As a mum, it's hard to ask for help. And that needs to change

 Photo: Getty Images

Yesterday was a bad day for me. I started feeling ill a couple of days ago but battled on, as us mums do.

I thought the feeling would pass and relied on pain relief washed down with strong cups of tea. I continued to fight the morning battles, packing lunch boxes and offering homework bribes.

But this approach did little other than temporarily numb the pain. Yesterday the sickness hit me for six. I was bed ridden, had no energy and felt like my head would explode.

The thought of getting up and battling my way through another day felt akin to climbing Everest.

So I did the thing that mums rarely do: I asked for help. I asked my husband to come home from work.

In the space of six years of parenting, I can recall only having done this once before.

Of course there have been days when I've sent a desperately tapped out email or text demanding him not to be home late - the days when the crying or whining had become too much, or simply the days when I felt broken by one too many trips to the park.

But actually asking him to come home because I'm ill just doesn't happen.

As a mum and woman it's ingrained in us to just carry on. We don't have the luxury of time to be sick, and if we are, we just suck it up. We carry on with everything we need to do and suffer a lingering guilt if we so much as let any ball drop.

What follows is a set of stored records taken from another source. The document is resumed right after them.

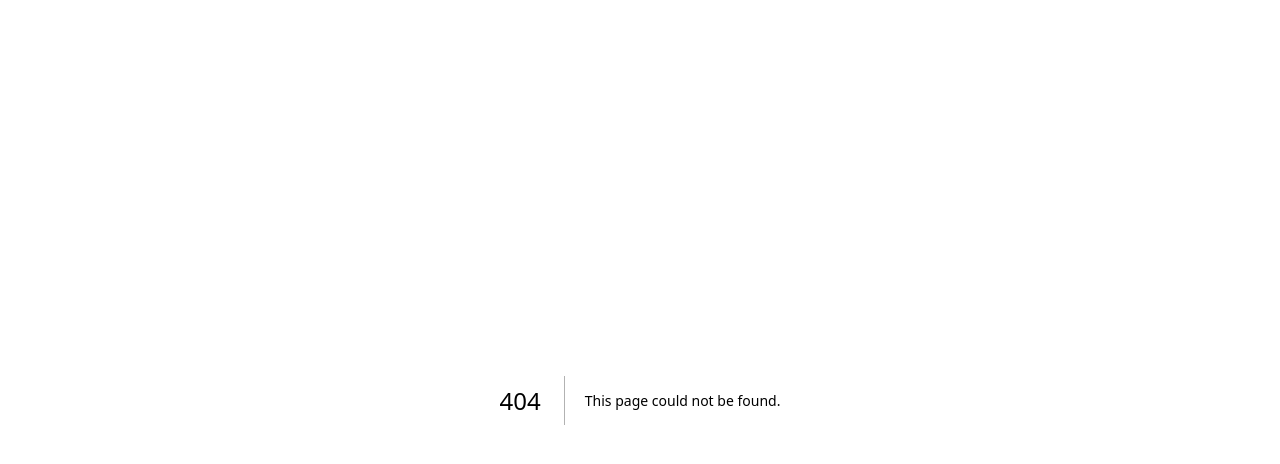
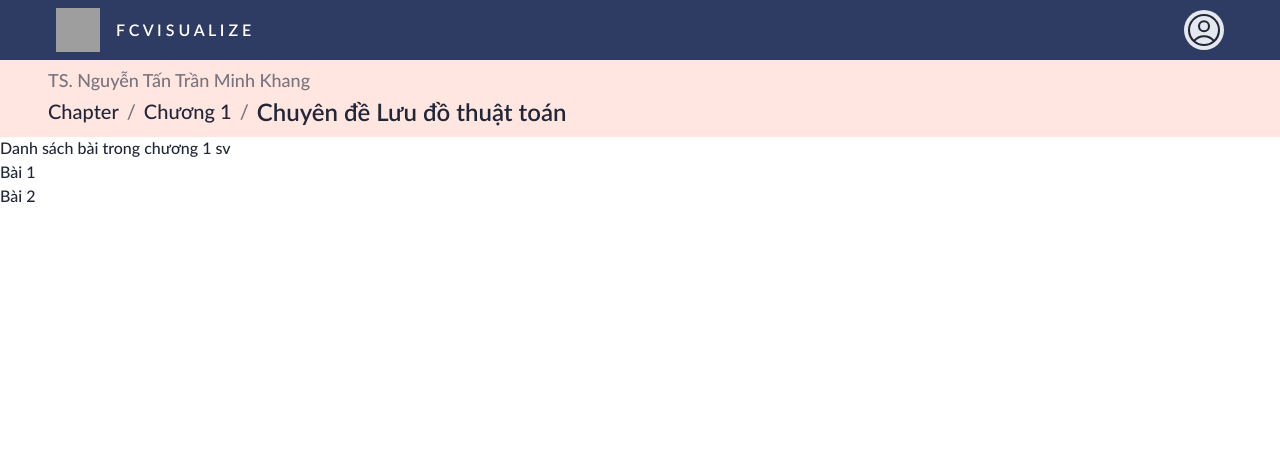
Before and after one commit to ngxquang/SE-Flowchart-FE, a Next.js app: page /chapter/1/gv in a window 1280 px wide. Before the commit this address had no page. Shown: the top 464 px of the page. Built offline with nearby package versions, Linux system fonts and the light colour scheme; grey boxes are pictures that could not be loaded.

Commit message:
refactor: adding more route

```diff
--- /dev/null
+++ b/src/app/chapter/[chapter]/gv/page.tsx
@@ -0,0 +1,28 @@
+'use client';
+
+import { useParams } from 'next/navigation';
+import Link from 'next/link';
+
+export default function ChapterDetailScreen() {
+  const params = useParams();
+  const { chapter } = params; // Lấy giá trị chapter từ URL
+
+  // Giả sử danh sách bài được lấy từ API
+  const lessons = [
+    { id: 1, title: 'Bài 1', chapterId: chapter },
+    { id: 2, title: 'Bài 2', chapterId: chapter }
+  ];
+
+  return (
+    <div>
+      <h1>Danh sách bài trong chương {chapter} sv</h1>
+      <ul>
+        {lessons.map((lesson) => (
+          <li key={lesson.id}>
+            <Link href={`/gv/${chapter}/${lesson.id}`}>{lesson.title}</Link>
+          </li>
+        ))}
+      </ul>
+    </div>
+  );
+}
--- a/src/app/chapter/[chapter]/page.tsx
+++ b/src/app/chapter/[chapter]/sv/page.tsx
@@ -15,7 +15,7 @@ export default function ChapterDetailScreen() {
 
   return (
     <div>
-      <h1>Danh sách bài trong chương {chapter}</h1>
+      <h1>Danh sách bài trong chương {chapter} gv</h1>
       <ul>
         {lessons.map((lesson) => (
           <li key={lesson.id}>
```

We put pressure on ourselves to always do everything to our best ability, and we never cut ourselves any slack. We put everyone first and always ourselves last.

If our children are sick we give them love, rest and compassion. Yet if we're sick ourselves we're lucky to get five minutes rest.

In asking for help I realised two things. Firstly, it wasn't that hard and putting myself first for a change was a really good feeling – if not ironic, given how I physically felt.

Being able to sign off and just put myself to bed felt good. Being ill around my children was of no benefit at all as I was unable to function and was cranky as a result.

Secondly, I realised that my family didn't fall apart without me for that time. Everyone still got fed and watered. They were all clothed and washed and in the meantime I could totally relinquish control.

And for me I think that is part of the problem.

I feel like no one can do my job as well as me. Yet the high standards I uphold are often unrealistic. I've brought into the belief that my control and perfectionism within the household and family reflects on my abilities as a mum.

If I ask for help it's like I've failed somehow, even when I feel like death warmed up.

Yet after this recent illness I've reassessed my thinking, and realised that this attitude is silly. We all need help from time to time and there's no shame in asking for it.

Sometimes life throws us curveballs that we simply can't dodge. Try as we might to tick every box it's just not always possible. Asking for help is not a sign of weakness, and nor is it a sign of failure.

As an analogy, us mums are guilty of overloading our plates, but never take the time to actually enjoy a meal.

So next time I'm struggling and need help, I'm going to ask. I'm not going to be a hero and I'm not going to battle on. I will put my hand up and admit defeat.

Who knows, doing it more may make it easier and less scary.